Freedom, Truth, and Human Dignity

I. Introduction

A. I am delighted to comment on the important book of Professors Schindler and Healy on the formation and interpretation of Dignitatis Humanae (DH), Freedom, Truth, and Human Dignity (FTHD). In the interest of full disclosure, let me say that this text has been very helpful to me in preparing talks leading up to the 50th anniversary of DH on December 7th. So I’m not qualified to conduct a peer review; I’m a consumer of this work!

B. The book is notable for the care it accords the text itself of DH. For example, the authors provide a more scholarly English translation of the text than the older translations to which many of us are accustomed. I am not an expert in translations but I feel it’s time for the translations of all the Council documents to be reviewed to ensure that they capture both the literal meaning and the nuances of the conciliar texts. FTHD also carefully studies the interventions on the Council floor and the iterations of the text as it evolved through various schemas. Such scholarly work is vital for interpreting the text more adequately, for if at times the development of the text was contentious, so too the history of its interpretation has been less than harmonious. The goal is not to pick winners or losers but to interpret the text rightly, consonant with what the Council Fathers intended to convey with the help and guidance of the Holy Spirit.

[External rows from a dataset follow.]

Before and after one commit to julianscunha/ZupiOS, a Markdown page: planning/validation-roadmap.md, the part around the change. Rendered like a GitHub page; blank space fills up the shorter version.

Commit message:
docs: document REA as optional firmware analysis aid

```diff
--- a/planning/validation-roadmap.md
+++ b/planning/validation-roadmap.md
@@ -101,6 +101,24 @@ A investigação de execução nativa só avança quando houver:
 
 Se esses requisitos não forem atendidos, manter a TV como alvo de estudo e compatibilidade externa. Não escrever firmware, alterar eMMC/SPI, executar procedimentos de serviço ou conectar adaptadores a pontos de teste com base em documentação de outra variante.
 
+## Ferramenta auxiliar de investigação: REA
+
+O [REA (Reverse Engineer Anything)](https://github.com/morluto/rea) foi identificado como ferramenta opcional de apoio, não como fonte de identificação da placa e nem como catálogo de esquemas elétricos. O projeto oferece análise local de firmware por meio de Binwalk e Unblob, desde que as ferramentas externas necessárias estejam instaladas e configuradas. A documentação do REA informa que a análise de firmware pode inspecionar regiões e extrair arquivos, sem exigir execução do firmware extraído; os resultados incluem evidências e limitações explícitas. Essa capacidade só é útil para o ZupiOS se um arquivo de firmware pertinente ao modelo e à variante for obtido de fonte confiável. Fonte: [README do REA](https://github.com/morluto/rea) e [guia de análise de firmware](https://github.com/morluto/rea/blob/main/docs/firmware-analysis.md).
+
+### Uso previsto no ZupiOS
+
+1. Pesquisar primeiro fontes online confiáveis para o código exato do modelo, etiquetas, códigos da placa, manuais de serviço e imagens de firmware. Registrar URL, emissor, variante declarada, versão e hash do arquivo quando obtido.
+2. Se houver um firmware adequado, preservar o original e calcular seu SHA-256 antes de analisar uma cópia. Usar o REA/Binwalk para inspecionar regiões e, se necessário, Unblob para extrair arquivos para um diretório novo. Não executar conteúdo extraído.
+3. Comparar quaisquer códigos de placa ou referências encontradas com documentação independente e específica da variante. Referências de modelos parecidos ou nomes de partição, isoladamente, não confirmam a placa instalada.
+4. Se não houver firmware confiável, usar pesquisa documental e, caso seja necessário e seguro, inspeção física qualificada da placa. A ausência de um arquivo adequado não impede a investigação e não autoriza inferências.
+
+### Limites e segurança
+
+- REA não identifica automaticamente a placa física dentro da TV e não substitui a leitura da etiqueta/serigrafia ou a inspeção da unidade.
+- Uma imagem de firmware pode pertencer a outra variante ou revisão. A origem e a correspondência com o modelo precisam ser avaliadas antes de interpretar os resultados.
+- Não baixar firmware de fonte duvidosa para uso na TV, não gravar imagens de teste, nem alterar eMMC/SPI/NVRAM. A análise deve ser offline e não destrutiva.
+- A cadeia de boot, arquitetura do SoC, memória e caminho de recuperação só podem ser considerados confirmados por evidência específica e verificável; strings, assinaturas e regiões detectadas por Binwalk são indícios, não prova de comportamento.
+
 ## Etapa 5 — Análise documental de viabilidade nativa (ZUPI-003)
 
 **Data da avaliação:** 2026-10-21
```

II. Why DH Was Written

A. The Council signaled a new openness of the Church towards the modern world, towards contemporary culture. Exactly what that means remains vague or a matter of dispute. For some it means that the Church is to look, sound, and feel more contemporary. As FTHD points out, however, the openness sought by the Council was more profound. It centers on the relationship of faith and reason and it took shape in discussions concerning faith and science, the relationship of church and state, and the relationship of the Catholic Church to the other religions of the world. This new openness represents not a break with the past but rather a reform in which the Church looks more deeply into the faith she has received, in light of new historical developments presenting both challenges and opportunities.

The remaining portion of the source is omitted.